The theme of the September 11th one is "Turning Point," and they have five people slated to tell stories this time. One of them is:
The other storytellers this time are: George Singleton, David Gessner, Belle Boggs, and Janet Babin.
I took the minutes for our weekly Student E-mail Initiative Meeting. As usual, we had a full agenda, and it ran over by about ten minutes.
I also finished my items for August's edition of our OIT News publication. This month's issue was particularly tedious.
Joe and I had dinner at Two Guys with a recent Groupon that I purchased. That is, we had $22 worth of food for $10. We shared a pitcher of Yuengling, about which I tweeted:
From there, we made a stop at The Borough, where we had a few drinks, and then sauntered over to Flex, where my dancing hiatus had been in full swing for a whole hour-and-a-half. To my surprise, Carl, the other dancer on hiatus, was also there. Bless our collective messes.
It was actually kind of festive there, for as late as it was, and Joe and I introduced ourselves to Rodney, who had nice teeth, and then to John and RJ, I think it was. Some initials.

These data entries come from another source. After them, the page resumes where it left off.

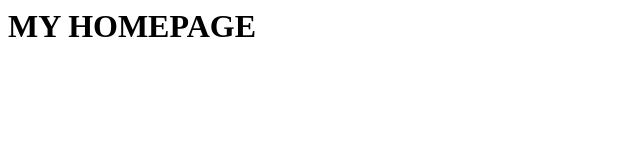
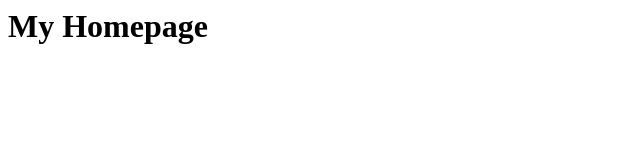
Before and after one commit to ptpalad/ppalad.tech, a plain HTML site: page index.html in a window 1280 px wide. Shown: the whole page, without its empty margins (0-640 px from the left). Drawn offline with Linux system fonts and the light colour scheme.

Commit message:
Update index.html

```diff
--- a/index.html
+++ b/index.html
@@ -1 +1 @@
-<h1>MY HOMEPAGE</h1>
+<h1>My Homepage</h1>
```
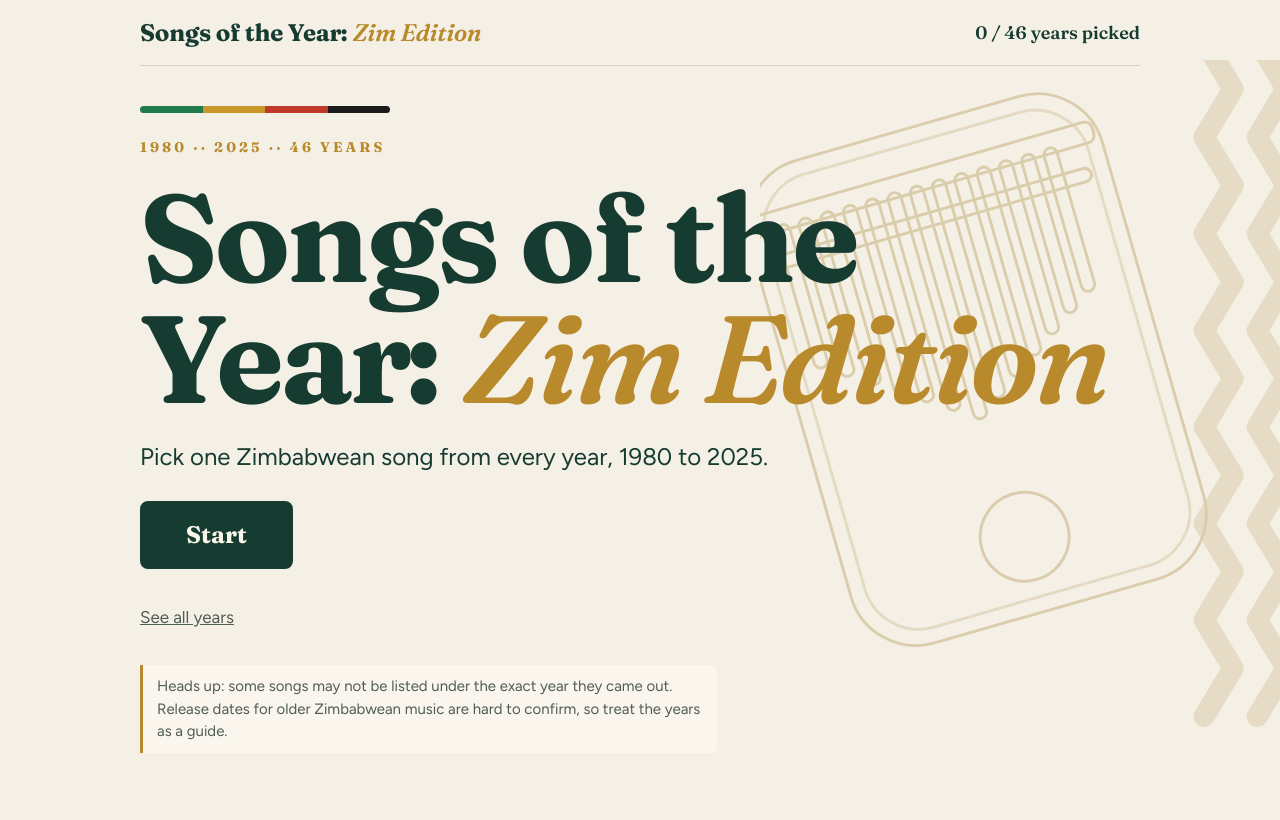
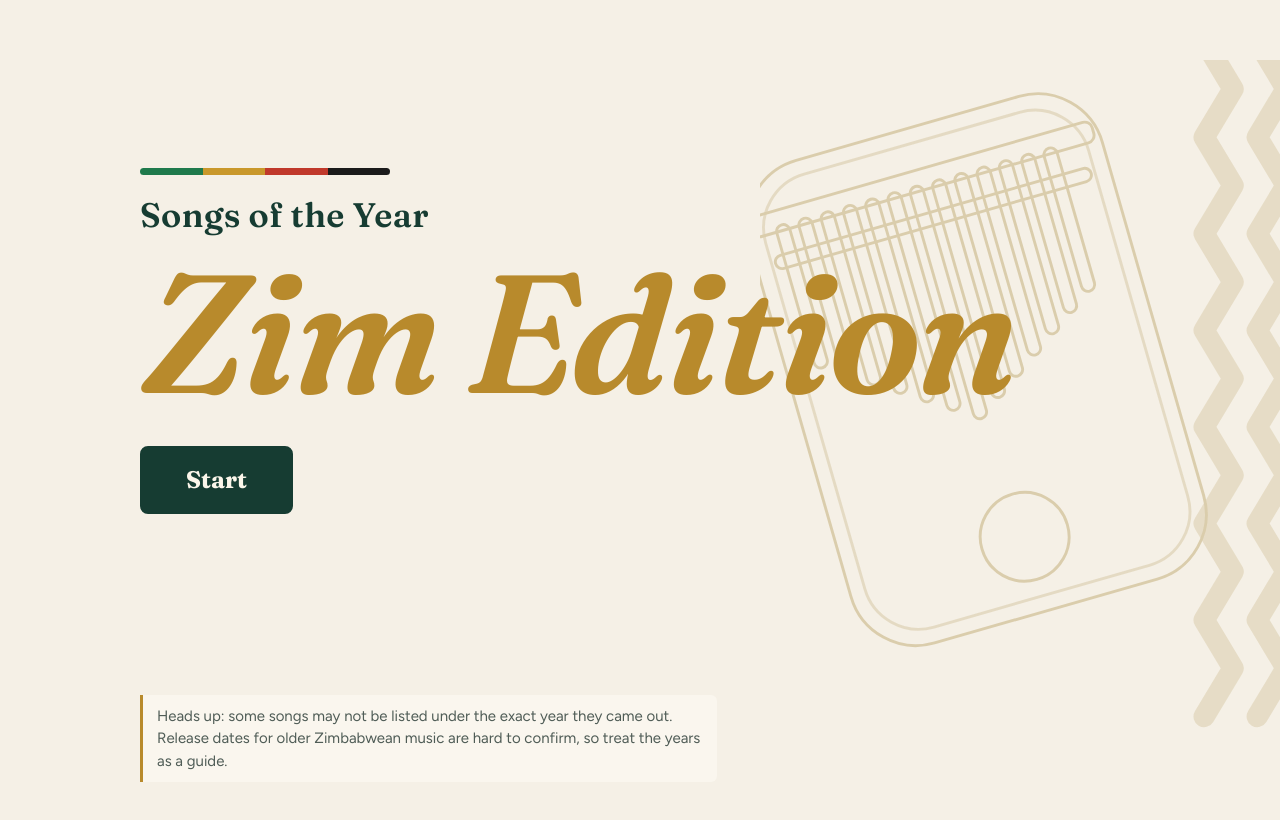
Before and after one commit to cyko13/Zimsongs, a website: page public/index.html in a window 1280 px wide. Drawn offline with Linux system fonts and the light colour scheme; no server answers.

Commit message:
Simpler start page: small 'Songs of the Year', big 'Zim Edition', Start button, disclaimer at bottom
Co-Authored-By: Claude Opus 5.5 <noreply@anthropic.com>
Claude-Session: https://claude.ai/code/session_01EaBB9kneAZ2HaziNBF7Tk3

```diff
--- a/public/index.html
+++ b/public/index.html
@@ -58,8 +58,14 @@ button{font:inherit}
 .linkish{background:none;border:0;padding:6px 0;color:var(--muted);text-decoration:underline;cursor:pointer;font-size:17px}
 
 /* Start page */
-.start{min-height:calc(100svh - 220px);display:grid;align-content:center;justify-items:start;gap:18px;padding-block:40px}
-.start h1.title{font-size:clamp(52px,11vw,124px)}
+.start{min-height:calc(100svh - 90px);display:grid;grid-template-rows:1fr auto;padding-block:24px 18px}
+.start .center{align-self:center;display:grid;justify-items:start;gap:14px}
+.start .kicker{font-family:var(--display);font-weight:600;font-size:clamp(22px,3.4vw,34px);letter-spacing:.01em;margin:0;color:var(--fg)}
+.start h1.title{font-size:clamp(64px,15vw,168px);line-height:.92;margin:0;font-style:italic;color:var(--gold)}
+.start .btn.big{margin-top:22px}
+.start .disclaimer{align-self:end;margin-top:36px}
+body.is-start .top{display:none}
+body.is-start .start{min-height:100svh}
 .start .lede{font-size:clamp(19px,2.4vw,24px)}
 .btn.big{min-height:68px;padding:16px 44px;font-size:24px;border-radius:8px;margin-top:8px}
 .start .alt{font-size:17px;color:var(--muted)}
@@ -645,10 +651,13 @@ function landing(){
   const nextY = (YEARS.find(Y => !pickOf(Y.y)) || YEARS[0]).y;
   const s = el("section", "start");
   const stripe = el("div", "stripe"); stripe.setAttribute("aria-hidden", "true"); stripe.innerHTML = "<i></i><i></i><i></i><i></i>";
-  const h = el("h1", "title"); h.append("Songs of the Year: ", el("em", null, "Zim Edition"));
+  const kicker = el("p", "kicker", "Songs of the Year");
+  const h = el("h1", "title", "Zim Edition");
+  h.setAttribute("aria-label", "Songs of the Year: Zim Edition");
   const go = linkBtn(n ? "Continue with " + nextY : "Start", "accent big", "#" + (n ? nextY : FIRST));
-  const alt = el("p", "alt"); const all = el("a", null, "See all years"); all.href = "#years"; alt.appendChild(all);
-  s.append(stripe, el("p", "eyebrow", FIRST + " ·· " + LAST + " ·· " + YEARS.length + " years"), h, el("p", "lede", "Pick one Zimbabwean song from every year, 1980 to " + LAST + "."), go, alt, el("p", "disclaimer", DISCLAIMER));
+  document.body.classList.add("is-start");
+  const c = el("div", "center"); c.append(stripe, kicker, h, go);
+  s.append(c, el("p", "disclaimer", DISCLAIMER));
   v.appendChild(s);
 }
 function home(){
@@ -866,7 +875,7 @@ function year(y){
 function route(){
   const h = location.hash.slice(1);
   const y = parseInt(h, 10);
-  stopTicker(); refreshVotes = () => {}; closeMini();
+  stopTicker(); refreshVotes = () => {}; closeMini(); document.body.classList.remove("is-start");
   if (!queue) destroyPlayer();
   if (BY[y]) {
     if (queue) closeDock();
```
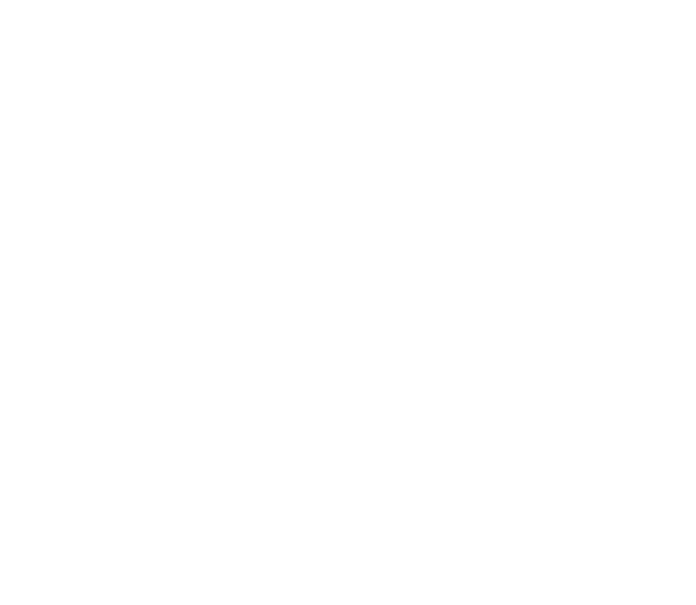
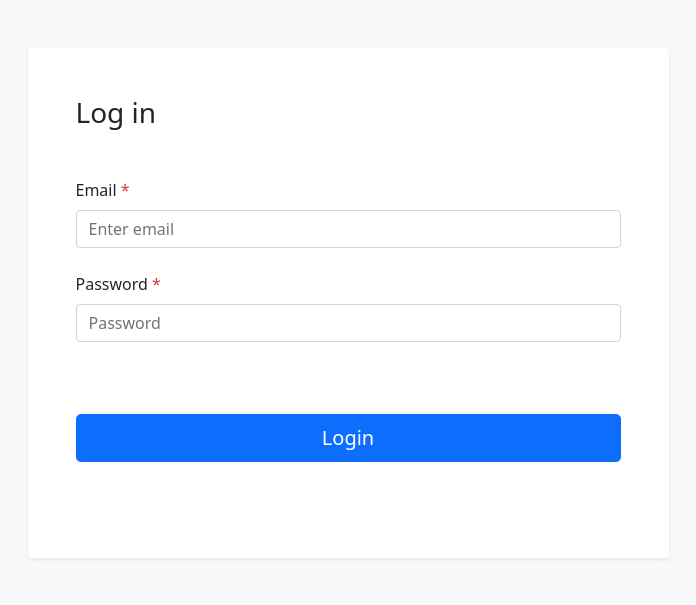
Before and after one commit to seozudamin/midterms, a PHP site: page / in a window 1280 px wide. Before the commit the part shown is empty. Shown: the top 605 px of the page, without its empty margins (292-988 px from the left). Run offline with PHP 8.4, Linux system fonts and the light colour scheme.

Commit message:
Login Form Created

```diff
--- a/footer.php
+++ b/footer.php
@@ -1,4 +1,6 @@
 <footer>
+<script src="https://cdn.jsdelivr.net/npm/@popperjs/core@2.9.2/dist/umd/popper.min.js" integrity="sha384-IQsoLXl5PILFhosVNubq5LC7Qb9DXgDA9i+tQ8Zj3iwWAwPtgFTxbJ8NT4GN1R8p" crossorigin="anonymous"></script>
+<script src="https://cdn.jsdelivr.net/npm/bootstrap@5.0.2/dist/js/bootstrap.min.js" integrity="sha384-cVKIPhGWiC2Al4u+LWgxfKTRIcfu0JTxR+EQDz/bgldoEyl4H0zUF0QKbrJ0EcQF" crossorigin="anonymous"></script>
 </footer>
 </body>
 
--- a/header.php
+++ b/header.php
@@ -1,8 +1,12 @@
 <!DOCTYPE html>
 <html lang="en">
+
 <head>
     <meta charset="UTF-8">
     <meta name="viewport" content="width=device-width, initial-scale=1.0">
     <title><?php echo isset($pageTitle) ? $pageTitle : 'Default Title'; ?></title>
+    <link href="https://cdn.jsdelivr.net/npm/bootstrap@5.0.2/dist/css/bootstrap.min.css" rel="stylesheet"
+        integrity="sha384-EVSTQN3/azprG1Anm3QDgpJLIm9Nao0Yz1ztcQTwFspd3yD65VohhpuuCOmLASjC" crossorigin="anonymous">
 </head>
+
 <body>
--- a/index.php
+++ b/index.php
@@ -0,0 +1,44 @@
+<?php
+$pageTitle = 'Home';
+include('header.php');
+?>
+
+<!--Login Form-->
+
+<div class="bg-light py-3 py-md-5">
+    <div class="container">
+        <div class="row justify-content-md-center">
+            <div class="col-12 col-md-11 col-lg-8 col-xl-7 col-xxl-6">
+                <div class="bg-white p-4 p-md-5 rounded shadow-sm">
+                    <div class="row">
+                        <div class="col-12">
+                            <div class="mb-5">
+                                <h3>Log in</h3>
+                            </div>
+                        </div>
+                    </div>
+                    <form action="#!">
+                        <div class="row gy-3 gy-md-4 mb-5 overflow-hidden">
+                            <div class="col-12">
+                                <label for="email" class="form-label">Email <span class="text-danger">*</span></label>
+                                <input type="email" class="form-control" name="email" id="email"
+                                    placeholder="Enter email" required>
+                            </div>
+                            <div class="col-12 mb-5">
+                                <label for="password" class="form-label">Password <span
+                                        class="text-danger">*</span></label>
+                                <input type="password" class="form-control" name="password" id="password" value=""
+                                    placeholder="Password" required>
+                            </div>
+                            <div class="col-12">
+                                <div class="d-grid">
+                                    <button class="btn btn-lg btn-primary" type="submit" name="LoginBtn">Login</button>
+                                </div>
+                            </div>
+                        </div>
+                    </form>
+                </div>
+            </div>
+        </div>
+    </div>
+</div>
```
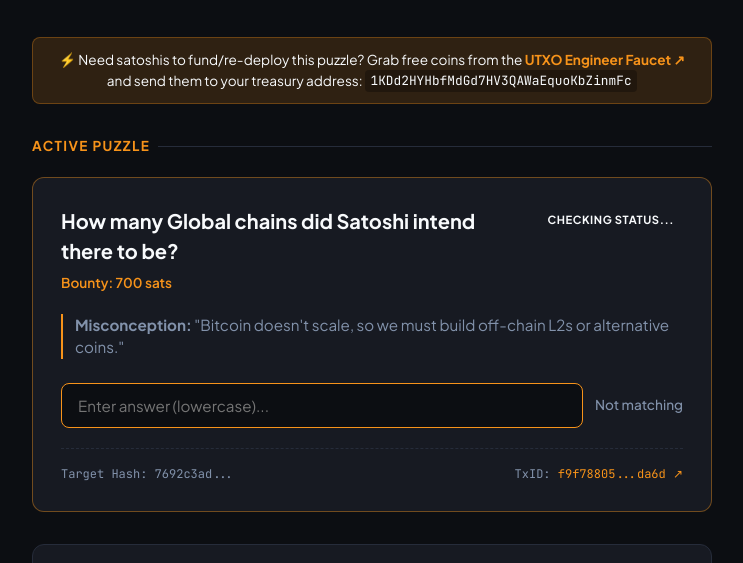
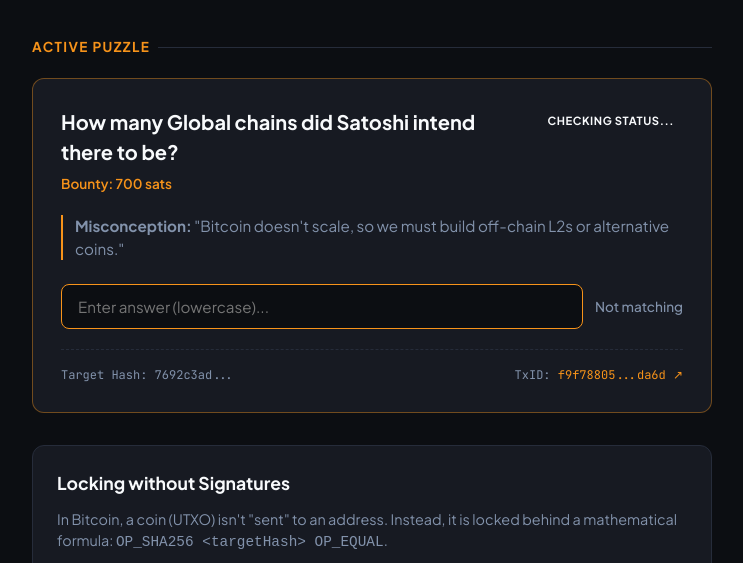
Before and after one commit to cammyjee/bitcoin-quiz, a website: page index.html in a window 1280 px wide. Shown: the part 219-782 px from the top of the page, without its empty margins (268-1011 px from the left). Drawn offline with Linux system fonts and the light colour scheme.

Commit message:
Remove faucet banner and set payout address field to blank by default

```diff
--- a/index.html
+++ b/index.html
@@ -391,10 +391,6 @@
       </p>
     </header>
 
-    <div class="faucet-banner">
-      ⚡ Need satoshis to fund/re-deploy this puzzle? Grab free coins from the <a href="https://utxoengineer.com/faucet/" target="_blank">UTXO Engineer Faucet ↗</a> and send them to your treasury address: <code>1KDd2HYHbfMdGd7HV3QAWaEquoKbZinmFc</code>
-    </div>
-
     <h2 class="section-title">Active Puzzle</h2>
 
     <div class="puzzle-card active-lock" id="card-1">
@@ -418,7 +414,7 @@
       <!-- Solved & claim workspace -->
       <div id="solved-area-1" style="display: none;">
         <div class="input-row" style="margin-top: 1rem; margin-bottom: 0.75rem;">
-          <input type="text" id="payout-addr-1" placeholder="Enter your Bitcoin SV payout address (e.g. 1KDd2...)" value="1KDd2HYHbfMdGd7HV3QAWaEquoKbZinmFc">
+          <input type="text" id="payout-addr-1" placeholder="Enter your Bitcoin SV payout address (e.g. 1KDd2...)">
           <button class="claim-btn" id="claim-btn-1" onclick="claimInBrowser()">Claim Satoshis</button>
         </div>
 
```
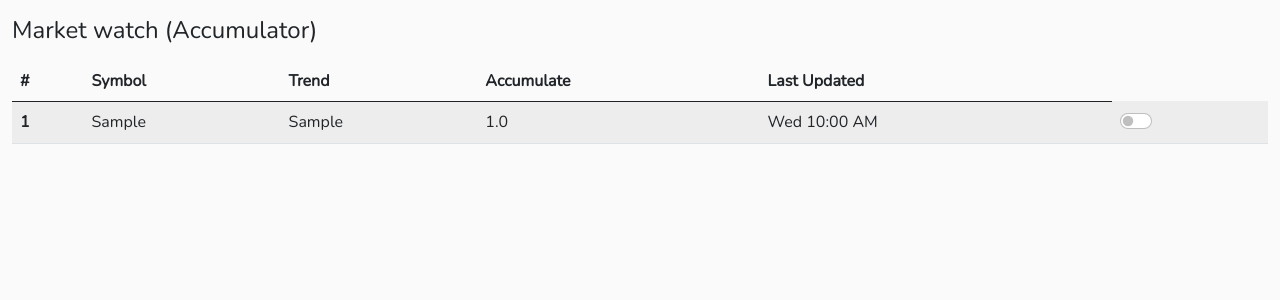
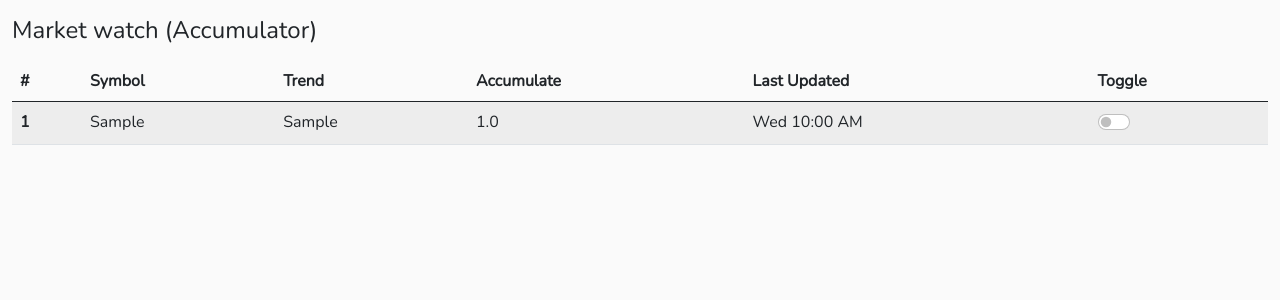
Before and after one commit to lennykioko/market-watch, a Flask app: page / in a window 1280 px wide. Shown: the top 300 px of the page. Run offline with Flask 2, Linux system fonts and the light colour scheme; tables that the repository leaves empty hold one stand-in row (values such as "Sample post").

Commit message:
Add Toggle header

```diff
--- a/templates/accumulator.html
+++ b/templates/accumulator.html
@@ -38,6 +38,7 @@
                     <th scope="col">Trend</th>
                     <th scope="col">Accumulate</th>
                     <th scope="col">Last Updated</th>
+                    <th scope="col">Toggle</th>
                 </tr>
             </thead>
             <tbody>
--- a/templates/index.html
+++ b/templates/index.html
@@ -38,6 +38,7 @@
                     <th scope="col">Trend</th>
                     <th scope="col">ATR</th>
                     <th scope="col">Last Updated</th>
+                    <th scope="col">Toggle</th>
                 </tr>
             </thead>
             <tbody>
```
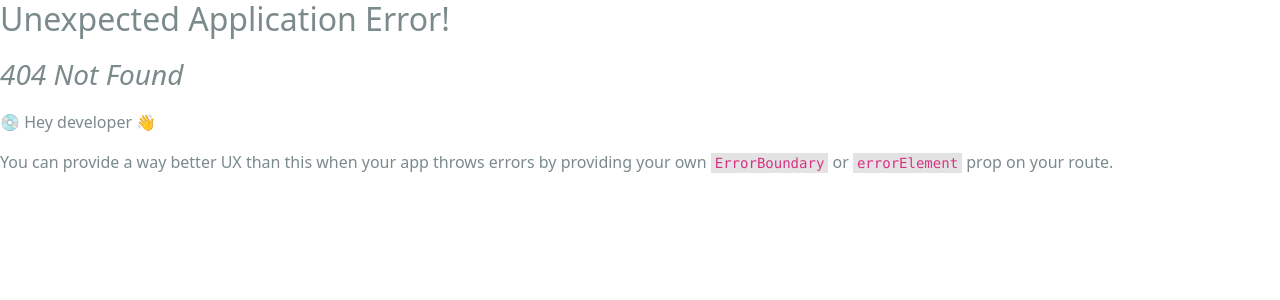
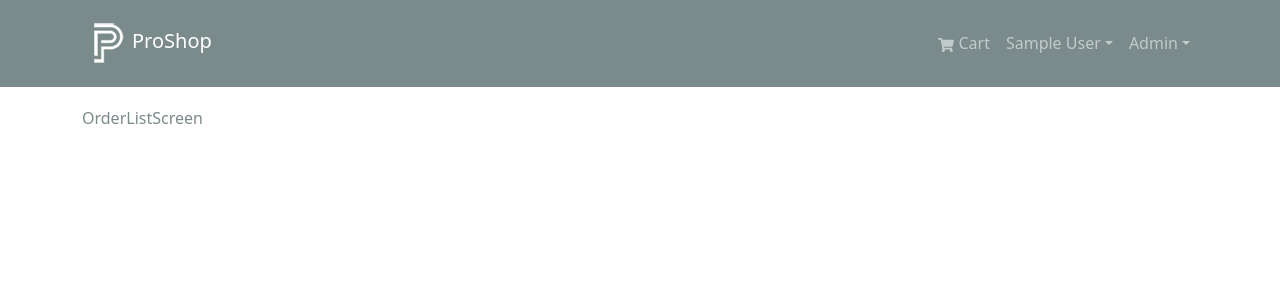
Before and after one commit to codingLogan/proshop-v2, a React (Create React App) app in the folder frontend/: page /admin/orderlist in a window 1280 px wide. Before the commit this address had no page. Shown: the top 300 px of the page. Built offline with nearby package versions, Linux system fonts and the light colour scheme; sample sign-in values are in the browser's storage.

Commit message:
Add admin dropdown and route

```diff
--- /dev/null
+++ b/frontend/src/components/AdminRoute.jsx
@@ -0,0 +1,15 @@
+import React from "react";
+import { Outlet, Navigate } from "react-router-dom";
+import { useSelector } from "react-redux";
+
+const AdminRoute = () => {
+  const { userInfo } = useSelector((state) => state.auth);
+
+  return userInfo && userInfo.isAdmin ? (
+    <Outlet />
+  ) : (
+    <Navigate to="/login" replace />
+  );
+};
+
+export default AdminRoute;
--- a/frontend/src/components/Header.jsx
+++ b/frontend/src/components/Header.jsx
@@ -67,6 +67,20 @@
                   </Nav.Link>
                 </LinkContainer>
               )}
+
+              {userInfo && userInfo.isAdmin && (
+                <NavDropdown title="Admin" id="adminmenu">
+                  <LinkContainer to="/admin/productlist">
+                    <NavDropdown.Item>Products</NavDropdown.Item>
+                  </LinkContainer>
+                  <LinkContainer to="/admin/userlist">
+                    <NavDropdown.Item>Users</NavDropdown.Item>
+                  </LinkContainer>
+                  <LinkContainer to="/admin/orderlist">
+                    <NavDropdown.Item>Orders</NavDropdown.Item>
+                  </LinkContainer>
+                </NavDropdown>
+              )}
             </Nav>
           </Navbar.Collapse>
         </Container>
--- a/frontend/src/index.js
+++ b/frontend/src/index.js
@@ -21,10 +21,12 @@
 import RegisterScreen from "./screens/RegisterScreen.jsx";
 import ShippingScreen from "./screens/ShippingScreen.jsx";
 import PrivateRoute from "./components/PrivateRoute.jsx";
+import AdminRoute from "./components/AdminRoute.jsx";
 import PaymentScreen from "./screens/PaymentScreen.jsx";
 import PlaceOrderScreen from "./screens/PlaceOrderScreen.jsx";
 import OrderScreen from "./screens/OrderScreen.jsx";
 import ProfileScreen from "./screens/ProfileScreen.jsx";
+import OrderListScreen from "./screens/admin/OrderListScreen.jsx";
 
 const router = createBrowserRouter(
   createRoutesFromElements(
@@ -42,6 +44,10 @@
         <Route path="/order/:id" element={<OrderScreen />} />
         <Route path="/profile" element={<ProfileScreen />} />
       </Route>
+
+      <Route path="" element={<AdminRoute />}>
+        <Route path="/admin/orderlist" element={<OrderListScreen />} />
+      </Route>
     </Route>
   )
 );
--- /dev/null
+++ b/frontend/src/screens/admin/OrderListScreen.jsx
@@ -0,0 +1,7 @@
+import React from "react";
+
+const OrderListScreen = () => {
+  return <div>OrderListScreen</div>;
+};
+
+export default OrderListScreen;
```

I actually did a couple of line dances—Hideaway Cha, Annie's Cha-Cha, and Backstreet Attitude. I also danced a couple of two-steps with Michael. He just cracks me up when he says—which he did during our first dance—throwing his head back with a joyful tilt, "I always feel soooo pretty when I'm dancing with you."
I'm sure any straight guys (except maybe Nick) watching us partner dance together and hearing Michael say how pretty it makes him feel would have retorted, "You two need to man-up!"